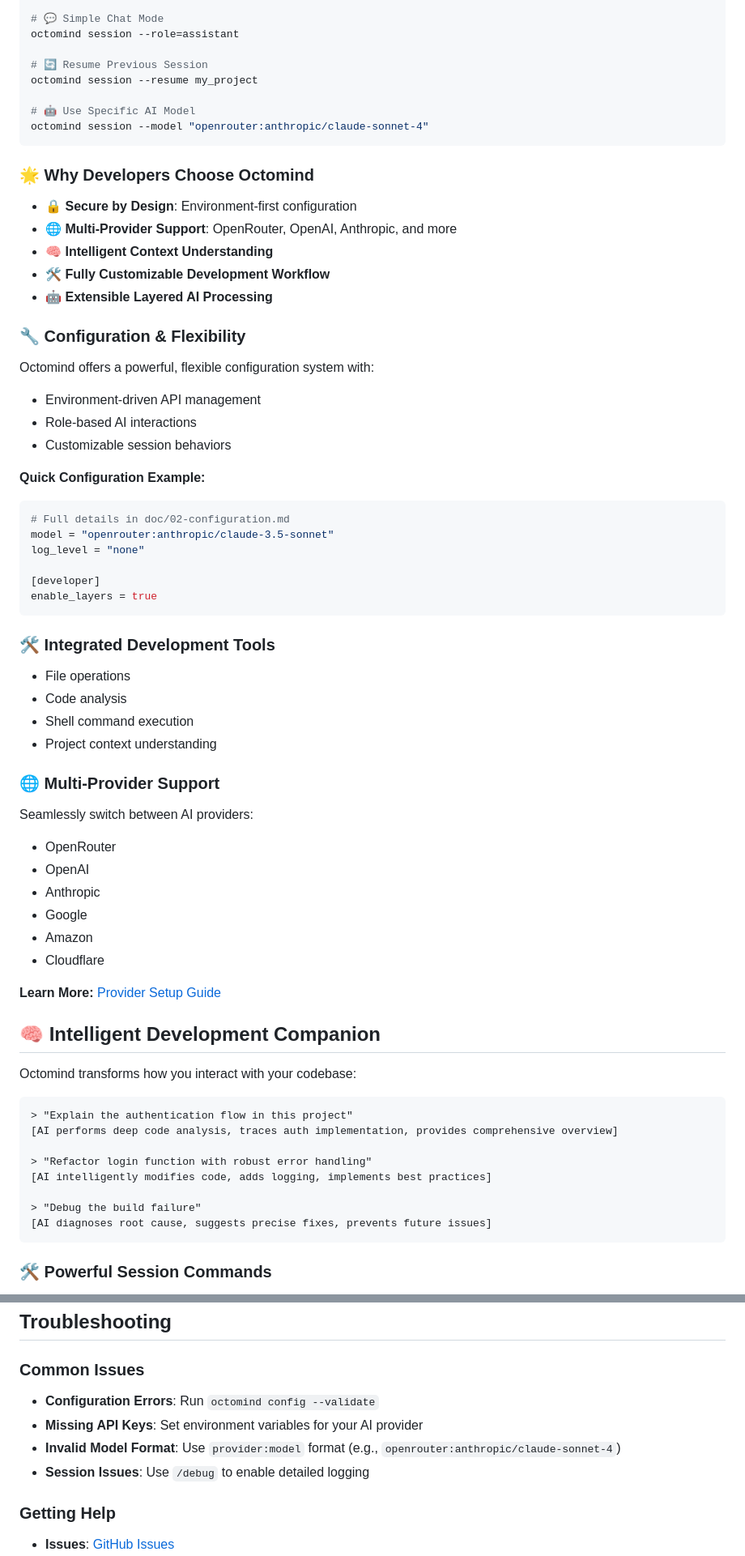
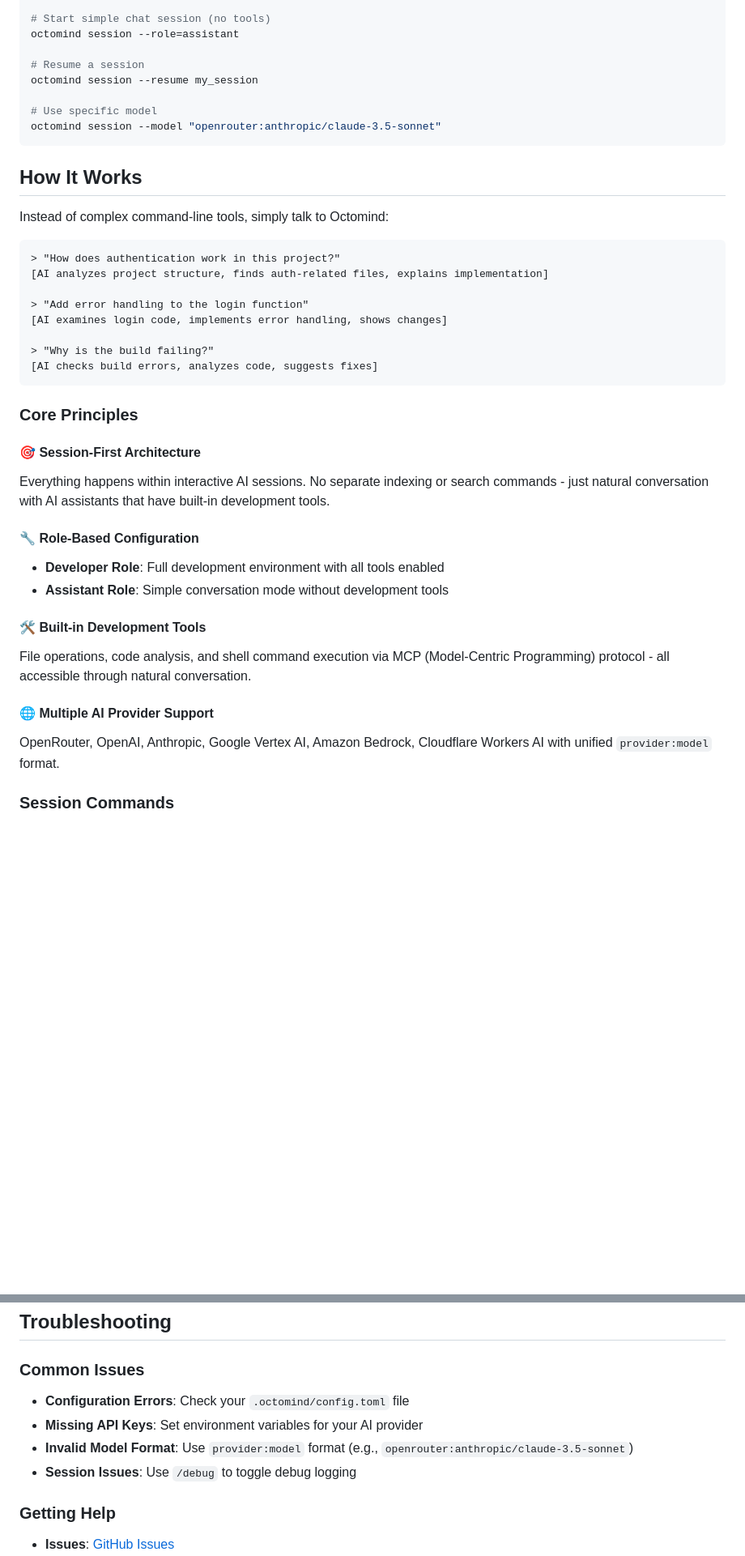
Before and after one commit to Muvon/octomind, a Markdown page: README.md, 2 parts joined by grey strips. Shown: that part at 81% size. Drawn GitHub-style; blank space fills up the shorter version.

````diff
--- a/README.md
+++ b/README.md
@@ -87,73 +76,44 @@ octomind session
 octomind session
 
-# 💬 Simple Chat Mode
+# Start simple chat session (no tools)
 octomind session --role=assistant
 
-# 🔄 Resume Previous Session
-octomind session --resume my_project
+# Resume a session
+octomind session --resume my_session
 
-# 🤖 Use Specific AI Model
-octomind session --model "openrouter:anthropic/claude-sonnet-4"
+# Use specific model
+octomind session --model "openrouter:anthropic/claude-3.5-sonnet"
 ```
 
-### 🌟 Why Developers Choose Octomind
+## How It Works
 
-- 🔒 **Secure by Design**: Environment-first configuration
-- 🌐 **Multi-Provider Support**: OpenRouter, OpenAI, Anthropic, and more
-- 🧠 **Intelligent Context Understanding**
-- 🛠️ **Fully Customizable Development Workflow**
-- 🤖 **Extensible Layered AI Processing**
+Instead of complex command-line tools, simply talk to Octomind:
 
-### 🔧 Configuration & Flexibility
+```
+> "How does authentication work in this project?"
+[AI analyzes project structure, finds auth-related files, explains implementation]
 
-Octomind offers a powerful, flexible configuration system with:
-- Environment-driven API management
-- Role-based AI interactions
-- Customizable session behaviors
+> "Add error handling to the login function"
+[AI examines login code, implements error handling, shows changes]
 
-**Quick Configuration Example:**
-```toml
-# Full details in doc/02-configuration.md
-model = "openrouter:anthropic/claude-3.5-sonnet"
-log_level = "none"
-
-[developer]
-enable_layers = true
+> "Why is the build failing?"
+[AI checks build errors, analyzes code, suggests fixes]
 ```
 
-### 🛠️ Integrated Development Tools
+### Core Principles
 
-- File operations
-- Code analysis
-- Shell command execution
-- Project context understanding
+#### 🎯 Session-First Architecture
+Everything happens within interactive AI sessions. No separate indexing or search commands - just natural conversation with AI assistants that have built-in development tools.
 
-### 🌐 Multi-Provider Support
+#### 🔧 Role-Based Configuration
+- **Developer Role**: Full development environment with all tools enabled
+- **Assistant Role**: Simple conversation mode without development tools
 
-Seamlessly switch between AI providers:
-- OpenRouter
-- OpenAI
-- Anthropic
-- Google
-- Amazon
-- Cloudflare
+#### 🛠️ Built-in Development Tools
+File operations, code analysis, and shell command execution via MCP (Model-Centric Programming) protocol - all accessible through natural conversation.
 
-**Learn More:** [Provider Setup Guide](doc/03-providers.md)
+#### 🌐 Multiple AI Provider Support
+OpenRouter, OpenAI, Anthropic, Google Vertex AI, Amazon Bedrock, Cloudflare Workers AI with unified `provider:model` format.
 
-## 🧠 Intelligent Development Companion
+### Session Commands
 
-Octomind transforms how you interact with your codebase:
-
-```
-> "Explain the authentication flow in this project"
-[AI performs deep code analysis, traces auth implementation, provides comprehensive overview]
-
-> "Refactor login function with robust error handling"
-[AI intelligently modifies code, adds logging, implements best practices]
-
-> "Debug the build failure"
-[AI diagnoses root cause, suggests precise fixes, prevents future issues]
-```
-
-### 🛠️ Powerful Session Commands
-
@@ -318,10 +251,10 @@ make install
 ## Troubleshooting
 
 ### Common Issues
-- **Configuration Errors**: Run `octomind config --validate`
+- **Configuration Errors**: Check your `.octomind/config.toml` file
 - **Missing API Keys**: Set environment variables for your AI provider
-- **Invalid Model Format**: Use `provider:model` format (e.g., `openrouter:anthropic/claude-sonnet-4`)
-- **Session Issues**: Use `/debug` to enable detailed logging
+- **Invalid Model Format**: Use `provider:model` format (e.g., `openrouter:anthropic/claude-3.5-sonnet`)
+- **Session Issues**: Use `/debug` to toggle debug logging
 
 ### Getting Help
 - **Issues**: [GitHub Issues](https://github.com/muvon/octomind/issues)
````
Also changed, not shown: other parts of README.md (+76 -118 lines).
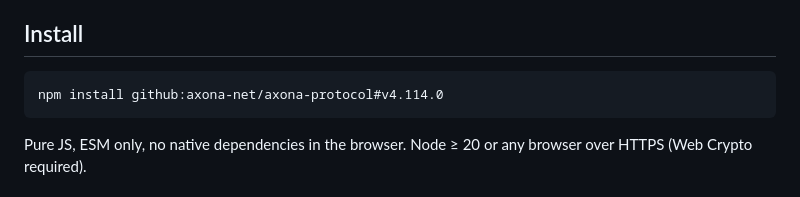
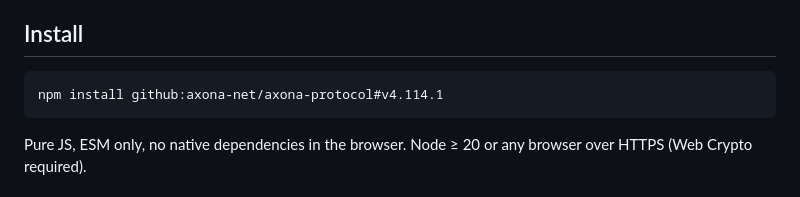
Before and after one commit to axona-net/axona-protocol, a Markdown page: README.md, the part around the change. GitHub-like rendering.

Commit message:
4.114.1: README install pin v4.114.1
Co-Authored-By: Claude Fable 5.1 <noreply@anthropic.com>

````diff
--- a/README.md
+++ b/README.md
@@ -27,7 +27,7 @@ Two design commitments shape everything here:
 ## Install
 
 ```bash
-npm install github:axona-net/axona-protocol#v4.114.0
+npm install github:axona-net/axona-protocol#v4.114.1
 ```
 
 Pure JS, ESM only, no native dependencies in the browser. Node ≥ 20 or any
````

====

» PROBLEM
The answer must consist of every line above that contains the word "analyzes".

» SOLUTION TO THE EXERCISE
+[AI analyzes project structure, finds auth-related files, explains implementation]
+[AI checks build errors, analyzes code, suggests fixes]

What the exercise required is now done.